*** Opening of DATASET RECORDS ***

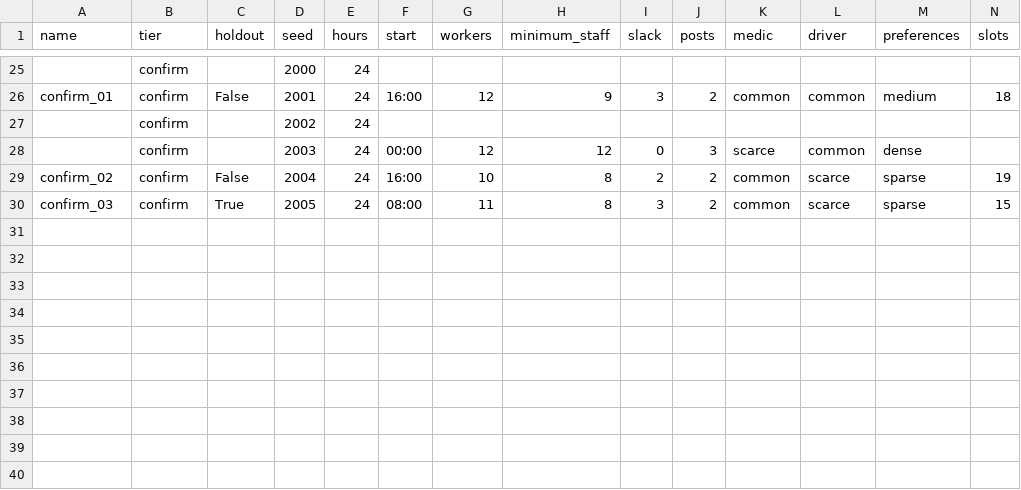
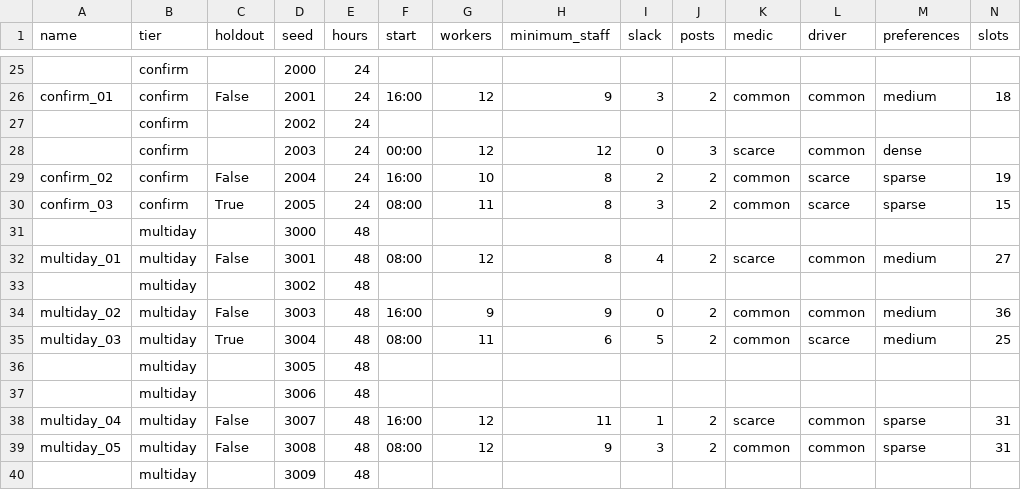
Before and after one commit to 3-kids-wearing-a-trenchcoat/TinyScheg, a CSV file: tools/benchmarks/manifest.csv, drawn as a sheet; only a part is shown, gaps mark what is left out; rows hold the shown columns only; the diff names each change by its address in the sheet, - before the commit and + after, or states it on an @@ line.

```diff
--- a/tools/benchmarks/manifest.csv
+++ b/tools/benchmarks/manifest.csv
+row 31:  | multiday |  | 3000 | 48
+row 32: multiday_01 | multiday | False | 3001 | 48 | 08:00 | 12 | 8 | 4 | 2 | scarce | common | medium | 27
+row 33:  | multiday |  | 3002 | 48
+row 34: multiday_02 | multiday | False | 3003 | 48 | 16:00 | 9 | 9 | 0 | 2 | common | common | medium | 36
+row 35: multiday_03 | multiday | True | 3004 | 48 | 08:00 | 11 | 6 | 5 | 2 | common | scarce | medium | 25
+row 36:  | multiday |  | 3005 | 48
+row 37:  | multiday |  | 3006 | 48
+row 38: multiday_04 | multiday | False | 3007 | 48 | 16:00 | 12 | 11 | 1 | 2 | scarce | common | sparse | 31
+row 39: multiday_05 | multiday | False | 3008 | 48 | 08:00 | 12 | 9 | 3 | 2 | common | common | sparse | 31
+row 40:  | multiday |  | 3009 | 48
```
Also changed, not shown: 5 other files.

*** Close of DATASET RECORDS ***

Each line above that includes "sparse" should be shown.

> _RESPONSE AREA_
+row 38: multiday_04 | multiday | False | 3007 | 48 | 16:00 | 12 | 11 | 1 | 2 | scarce | common | sparse | 31
+row 39: multiday_05 | multiday | False | 3008 | 48 | 08:00 | 12 | 9 | 3 | 2 | common | common | sparse | 31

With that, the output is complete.